* _HOW TO COMPLETE THIS TASK_
Check every line below for the string "Resizer", and copy the lines that contain it.

☆ ☆ ☆ ☆ ☆ ☆ ☆

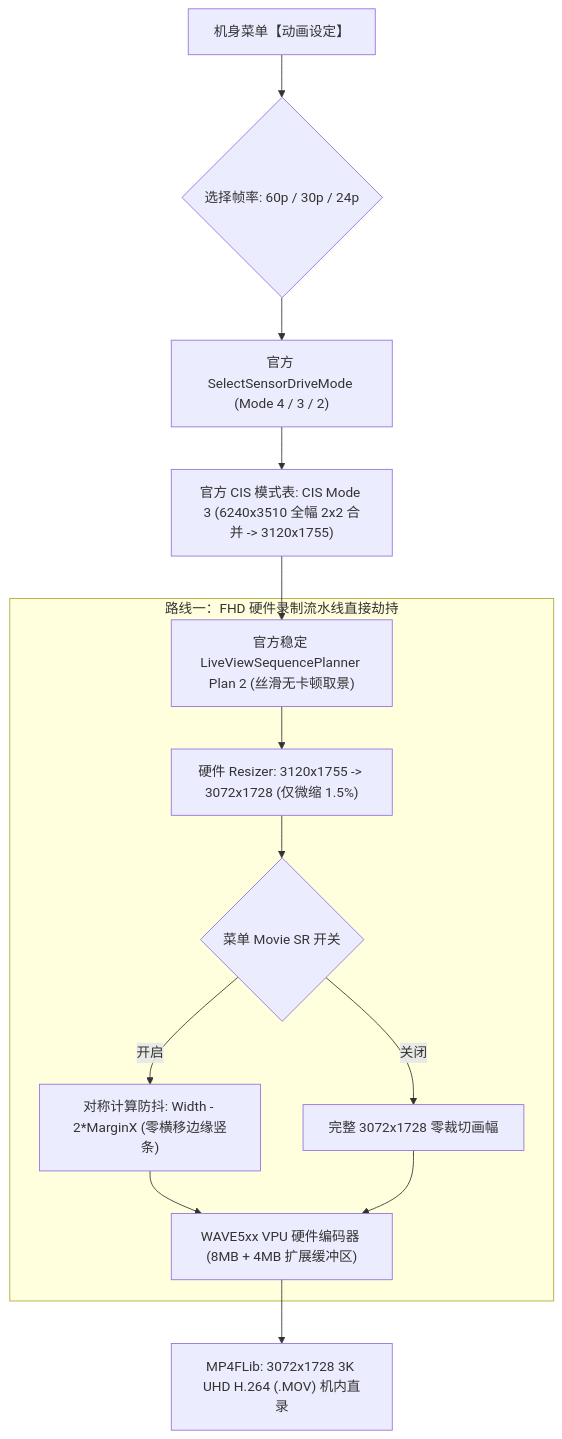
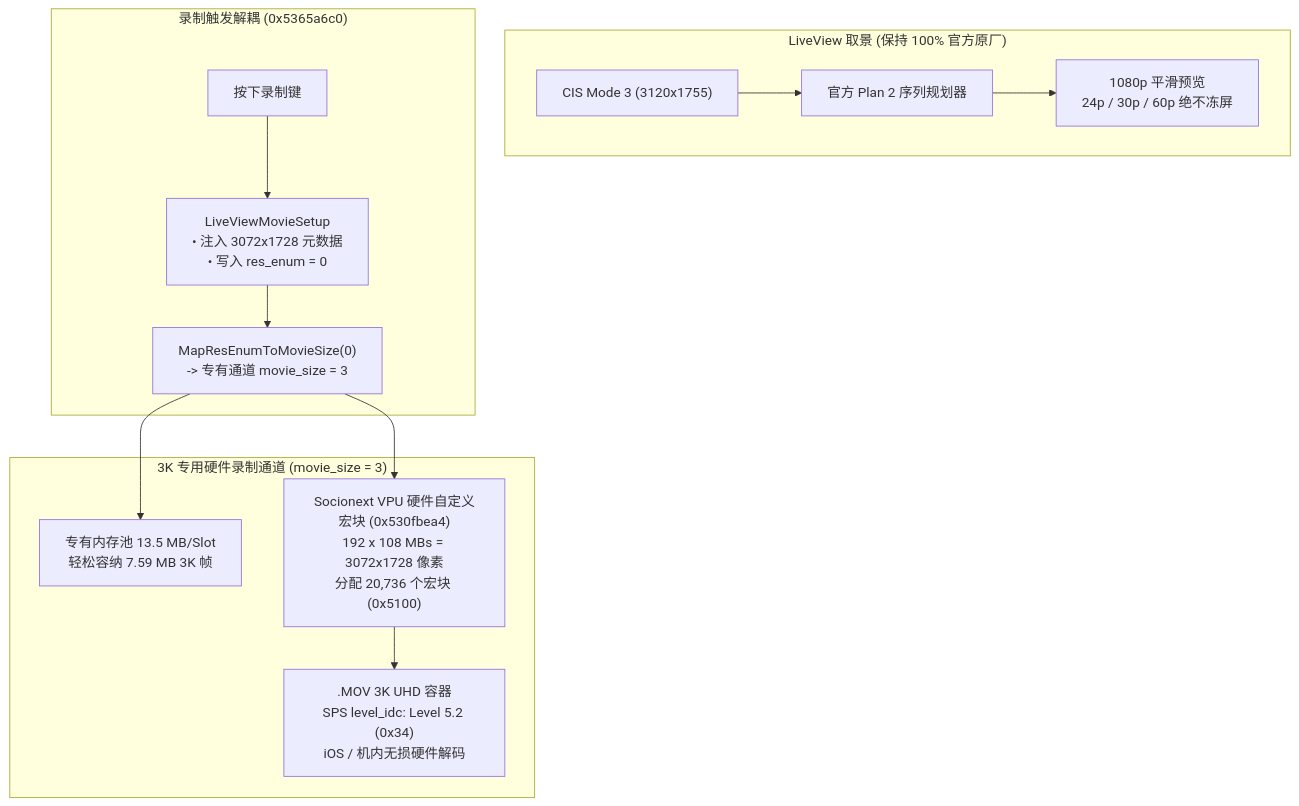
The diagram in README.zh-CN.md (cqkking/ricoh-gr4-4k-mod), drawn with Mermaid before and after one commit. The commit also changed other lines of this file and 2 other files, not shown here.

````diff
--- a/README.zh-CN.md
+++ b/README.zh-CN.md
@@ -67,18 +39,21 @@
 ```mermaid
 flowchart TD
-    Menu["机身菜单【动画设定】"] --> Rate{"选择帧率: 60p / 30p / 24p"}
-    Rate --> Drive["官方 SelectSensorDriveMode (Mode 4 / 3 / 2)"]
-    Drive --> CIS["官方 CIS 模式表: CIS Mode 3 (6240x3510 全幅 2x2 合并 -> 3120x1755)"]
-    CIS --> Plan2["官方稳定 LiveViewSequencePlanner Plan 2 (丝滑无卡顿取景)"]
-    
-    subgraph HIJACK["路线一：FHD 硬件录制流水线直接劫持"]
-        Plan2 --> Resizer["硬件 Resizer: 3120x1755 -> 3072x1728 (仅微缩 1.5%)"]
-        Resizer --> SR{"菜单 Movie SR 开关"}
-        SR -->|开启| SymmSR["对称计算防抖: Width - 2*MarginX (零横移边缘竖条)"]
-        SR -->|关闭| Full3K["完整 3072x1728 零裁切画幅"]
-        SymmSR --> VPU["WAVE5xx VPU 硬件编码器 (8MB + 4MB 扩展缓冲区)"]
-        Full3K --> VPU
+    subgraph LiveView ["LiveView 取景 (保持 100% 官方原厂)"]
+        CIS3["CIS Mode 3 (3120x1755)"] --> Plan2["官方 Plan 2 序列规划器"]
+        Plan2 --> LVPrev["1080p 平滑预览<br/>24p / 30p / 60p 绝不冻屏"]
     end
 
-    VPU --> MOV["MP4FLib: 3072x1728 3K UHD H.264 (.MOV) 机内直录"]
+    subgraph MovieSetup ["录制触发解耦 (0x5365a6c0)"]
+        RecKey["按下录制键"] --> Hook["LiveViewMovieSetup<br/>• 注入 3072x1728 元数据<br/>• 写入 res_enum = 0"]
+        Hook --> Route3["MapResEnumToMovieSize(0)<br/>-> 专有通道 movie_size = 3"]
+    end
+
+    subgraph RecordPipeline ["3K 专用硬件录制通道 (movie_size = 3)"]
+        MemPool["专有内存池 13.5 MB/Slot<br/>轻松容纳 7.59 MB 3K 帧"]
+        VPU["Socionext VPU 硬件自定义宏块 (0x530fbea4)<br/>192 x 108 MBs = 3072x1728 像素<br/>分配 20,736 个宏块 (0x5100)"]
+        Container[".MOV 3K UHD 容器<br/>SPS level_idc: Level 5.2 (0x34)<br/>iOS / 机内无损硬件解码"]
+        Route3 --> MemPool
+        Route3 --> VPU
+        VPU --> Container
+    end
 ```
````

☆ ☆ ☆ ☆ ☆ ☆ ☆

* _REPLY_
-        Plan2 --> Resizer["硬件 Resizer: 3120x1755 -> 3072x1728 (仅微缩 1.5%)"]
-        Resizer --> SR{"菜单 Movie SR 开关"}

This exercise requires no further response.